A woman suffered years of nightmares after her husband was shot by the IRA on her birthday in north Belfast, her son has said.
John McCready was shot in a random sectarian attack as he walked home with a friend on the Cave Hill Road on January 27, 1976, his son Martyn told the News Letter.
“As the years passed my mum, Renee, had very bad dreams – nightmares actually,” Martyn said. “They went on for three or four years, it was very hard for her.”
Martyn was an only child, and his father John had been a huge figure in his life.
He ran a construction firm building houses with his own father, and when Martyn was about five, he also became a part-time firefighter, further elevating him in his son’s eyes.
“Everything my father did, in my eyes he was brilliant.”
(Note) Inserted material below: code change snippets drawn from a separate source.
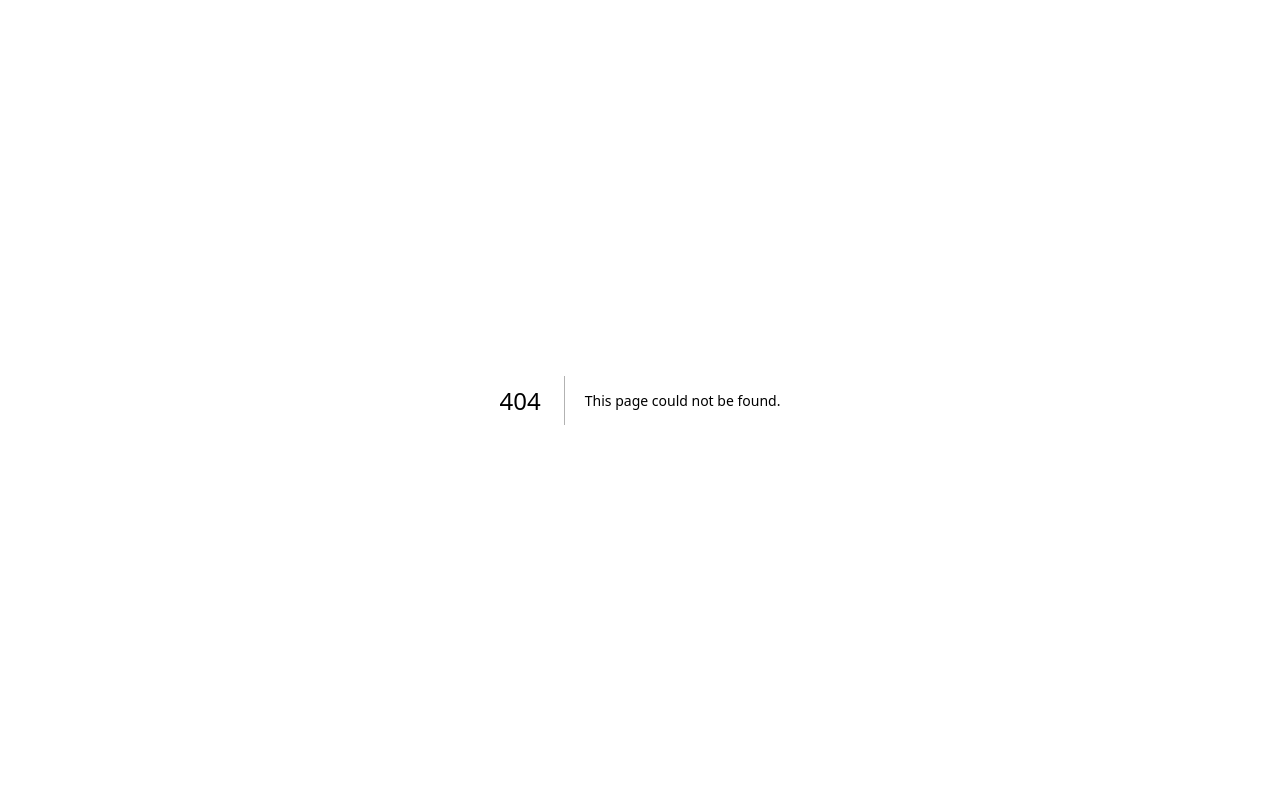
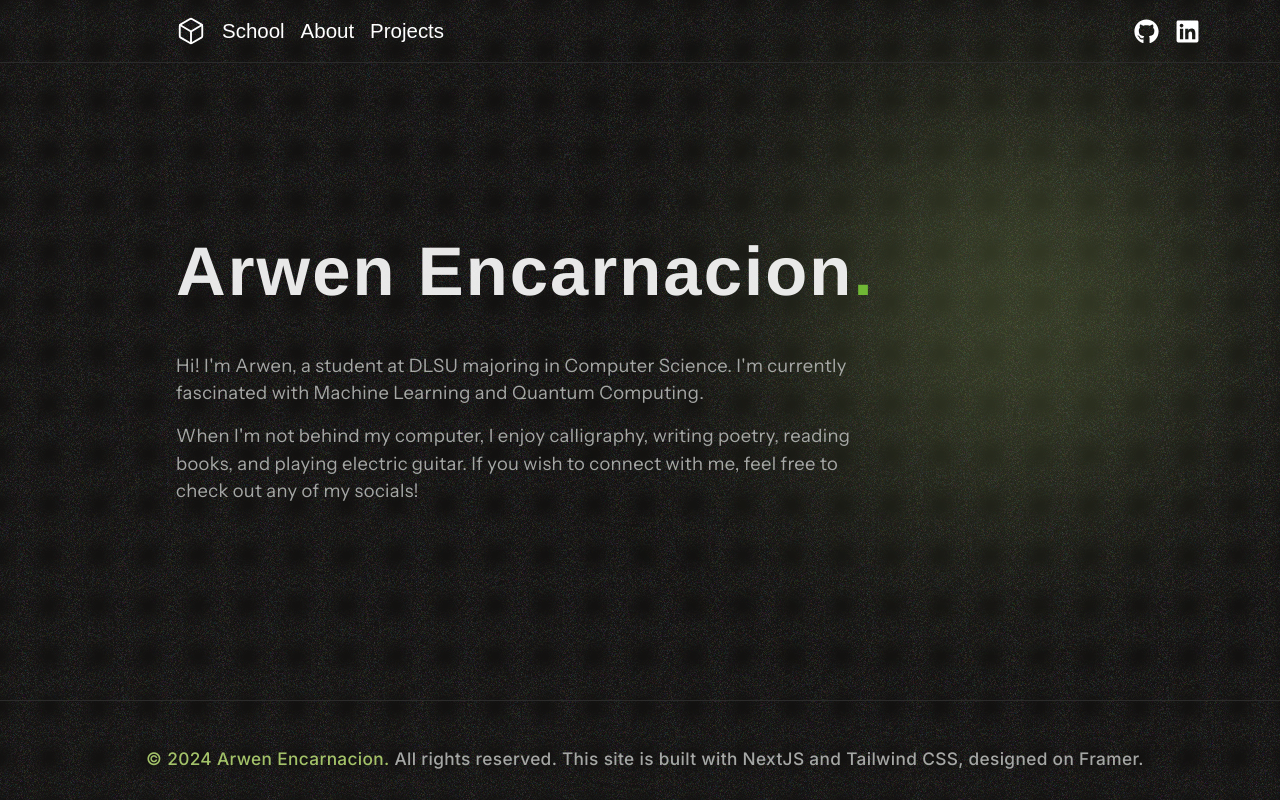
Before and after one commit to angele34/personal-website, a Next.js app: page / in a window 1280 px wide. Before the commit this address had no page. Built offline with nearby package versions, Linux system fonts and the light colour scheme; a web font is replaced by a local one.

Commit message:
fix routing

```diff
--- a/src/app/home/page.tsx
+++ b/src/app/page.tsx
@@ -3,11 +3,11 @@ import React from 'react';
 import { motion } from "framer-motion";
 
 // Components
-import Navigation from '../../components/navbar';
-import Hero from '../../components/hero';
+import Navigation from '../components/navbar';
+import Hero from '../components/hero';
 import Footer from '@/components/footer';
 
-export default function Home() {
+export default function App() {
   return (
     <div className="relative min-h-screen overflow-hidden flex flex-col">
       {/* Grainy bg */}
--- a/src/components/navbar.tsx
+++ b/src/components/navbar.tsx
@@ -10,7 +10,7 @@ export default function Navbar() {
   return (
     <div className="flex justify-between fixed top-0 w-full z-20 border-b border-[#2d2d2de9]">
       <div className=" flex items-center pt-4 pb-4 xs:pl-0 sm:pl-0 md:pl-16 lg:pl-32 xl:pl-36 text-white font-medium text-nav no-underline">
-        <Link href="/home">
+        <Link href="/">
         <IoCubeOutline size={30} className="cursor-pointer grid ml-8 mr-2 text-white hover:text-customGreenLight transition delay-100"/>
         </Link>
         <Link href="school" className=" px-2 py-1 hover:text-customGreenLight transition delay-100">School</Link>
```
He went to work for his father and in 1970 John gifted Martyn a new home when he announced plans to marry his sweetheart, Doreen. Father and son put the roof on together and the couple still live in the same treasured home.
On his mum’s birthday, January 27, 1976, Martyn enjoyed his last meal with his parents – fish and chips – with no idea what would happen later that night.
At midnight he got a phone call to say his father had been in an accident – later confirmed as a shooting.
Lying wounded on the ground, John told a UDR woman he had been walking home with his friend when a car stopped and asked where he was going. Giving his address as Westland Road identified him as a Protestant, Martyn said, and so he was shot.
“He was not in any organisation or security force, just a family man and a builder.”
They drove to the Royal Victoria Hospital and saw John before surgery.
“As he lay there his lungs were full of blood and his breathing was laboured. I could only hear him saying ‘look after your mum for me’.”
He died 10 days later, aged 56, his wife living on without him until two years ago.
Fingerprints on the number plate of the getaway car led to a 17-year-old who remained silent during police interviews. Police believed he was the IRA man responsible.
“The cost of this murder is; no husband, no father, no father-in-law, no granda, no brother, no uncle, no son ... and the killer is still free.”
Martyn saw part of the recent funeral of Sinn Fein’s Martin McGuinness, a former IRA commander.
“My own personal belief is that he had an awful lot of fingers on triggers and buttons,” he said.
To claims that he was the only person who could have led the IRA to peace, Martyn replied that “he only did so because he was tired of doing what he did”.
It is “very difficult” for people like him to put the past behind them, he said.
“It is up to the younger generation to pick up pieces and forget about what has happened over the years.”
His highest hope for the future is “people living together and forgetting about whether there will be a united Ireland or not”.